Lahaina teacher joins the Hokule‘a in New York
LAHAINA – Mary Anna Grimes, an eighth grade teacher at Sacred Hearts School in Lahaina, is meeting up with the Hokule’a in New York.
For a period of time, Grimes lived on her own 30-foot sailboat while traveling throughout the Pacific. This personal sailing opportunity prepared her for the flexibility and adaptability needed to be a crewmember on the Hokule’a voyaging canoe.
“Hokule’a sailed into my life in 2003 when I was earnest to learn, along with my eighth grade students, about the amazing life and vision of this canoe and what she represented,” said Grimes. “The more I learned, the more amazed I became with her past voyages and, more importantly, the ports for which she was bound.”
Being involved as a crewmember on the Hokule’a Worldwide Voyage has expanded her grasp of the vastness and importance of revolutionizing education.
“My experience as education specialist on the 2014 Samoa leg of the voyage gave me and my students the opportunities to change our perception of what school is and the limitless possibilities of what school can be!”
Grimes is currently in New York as a ready crewmember and volunteer in spreading the message of the present Hokule’a four-year voyage to “Malama Honua” – to care for our Island Earth.
“I volunteered to do outreach with schools, organizations, clubs and with the general public to share the importance of the voyage,” she said.
In honor of the arrival of the Hokule’a coinciding with World Oceans Day, The Explorers Club United Nations Committee celebrated a special Presidential Dinner featuring Master Navigator Nainoa Thompson, president of the Polynesian Voyaging Society, along with crewmembers Lehua Kamalu and Jenna Ishii, on Friday, June 10, at the Explorers Club in New York City.
“The crew returned Club Flag #124, which they carried on multiple legs of the worldwide journey,” said Grimes. “Several foreign dignitaries and other notable attendees joined the proceedings, where the Hawaiian Air Serenaders and Dancers performed live.”
A symbol of cultural revival, the history of Hokule’a was shared to inspire other indigenous cultures. This replica of an ancient Polynesian voyaging canoe was built 40 years ago and revitalized voyaging and navigation traditions throughout the Pacific.
“The canoe also sparked a reawakening of Hawaiian culture, language and identity,” said Grimes. “Her name, ‘Hokule’a,’ means ‘star of gladness.’ In Hawaiian, it refers to Arcturus, a guiding zenith star for Hawaiian navigators.
“Arcturus passes directly overhead at Hawaii’s latitude, helping sailors find the islands.”
Hokule’a first set out on the Pacific Ocean in 1975. Since then, she has traveled to multiple countries across the globe, reawakening a Hawaiian cultural renaissance in the process through reviving the traditional art of wayfinding – navigating the sea guided by nature, using the ocean swells, stars and wind.

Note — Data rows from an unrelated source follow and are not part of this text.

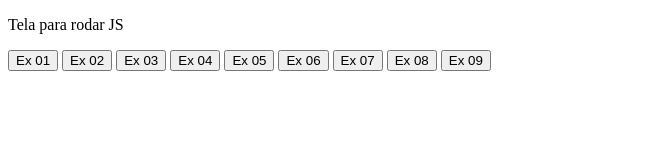
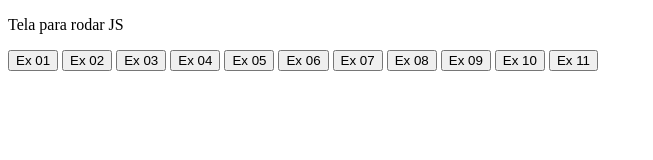
Before and after one commit to RoederArt/TREINO_JS, a plain HTML site: page index.html in a window 1280 px wide. Shown: the whole page, without its empty margins (0-653 px from the left). Drawn offline with Linux system fonts and the light colour scheme.

Commit message:
add - Questôes 10 e 11 feitas

```diff
--- a/index.html
+++ b/index.html
@@ -132,6 +132,40 @@
 
     <script src="scripts/ex09.js"></script>
 
+    <!-- Crie um programa que simule uma folha de pagamento simples.
+    O programa deve solicitar:
+    Nome do funcionário
+    Salário bruto
+    Considere que a taxa de desconto do INSS é de 8%.
+    O programa deverá mostrar:
+    Nome do funcionário
+    Salário bruto
+    Valor do desconto do INSS
+    Salário líquido
+    -->
+
+    <button onclick="pagamentoSimples()"> Ex 10 </button>
+
+    <script src="scripts/ex10.js"></script>
+
+    <!-- Baseando-se no exercício anterior, crie um programa que calcule o desconto
+    do INSS de acordo com a faixa salarial.
+    Tabela de descontos
+    Faixa Salarial Desconto
+    Até R$ 1.000,00 8%
+    De R$ 1.000,01 até R$ 1.500,00 8,5%
+    Acima de R$ 1.500,00 9%
+    O programa deverá mostrar:
+    Salário informado
+    Taxa de desconto aplicada
+    Valor do desconto
+    Salário líquido
+    -->
+
+    <button onclick="descontoVar()"> Ex 11 </button>
+
+    <script src="scripts/ex11.js"></script>
+
 </body>
 
 </html>
--- /dev/null
+++ b/scripts/ex10.js
@@ -0,0 +1,21 @@
+console.log('10');
+
+function pagamentoSimples() {
+
+   let nome = prompt("digite seu nome: ");
+
+   let paga = parseInt(prompt("digite o valor do salario bruto: "));
+
+   let conta = paga * (8/100);
+
+   alert("seu nome "+nome);
+
+   alert("seu salario bruto: " + paga);
+
+    alert("taxa de desconto do INSS é de: " + conta);
+
+    let bagunca = paga - conta;
+
+    alert("seu salario liquido: " + bagunca);
+
+}
--- /dev/null
+++ b/scripts/ex11.js
@@ -0,0 +1,29 @@
+console.log('11');
+
+function descontoVar() {
+
+    let nome = prompt("digite seu nome: ");
+    let paga = parseInt(prompt("digite o valor do salario bruto: "));
+    let conta = 0;
+
+    if (paga < 1000) {
+
+    conta = paga * (8 / 100);
+
+    } else if (paga >= 1001 && paga < 1500) {
+
+    conta = paga * (8.5 / 100);
+
+    } else if (paga => 1500) {
+
+    conta = paga * (9 / 100);
+
+    }
+
+    alert("seu nome " + nome);
+    alert("seu salario bruto: " + paga);
+    alert("taxa de desconto do INSS é de: " + conta);
+    let bagunca = paga - conta;
+    alert("seu salario liquido: " + bagunca);
+
+}
```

The canoe’s twin hulls allow her to handle large ocean swells and recover easily in the troughs of waves, and her triangular canvas sails can harness winds up to 20 knots.
“My plan is to be in New York until Hokule’a’s departure on June 19th,” Grimes said. “Then, I will join the crew in Mystic Seaport, Connecticut on June 23 through June 27th and in Martha’s Vineyard until July 1st.
“I am still so excited to be part of this historical voyage which honors the traditional Polynesian art of non-instrumental navigating.”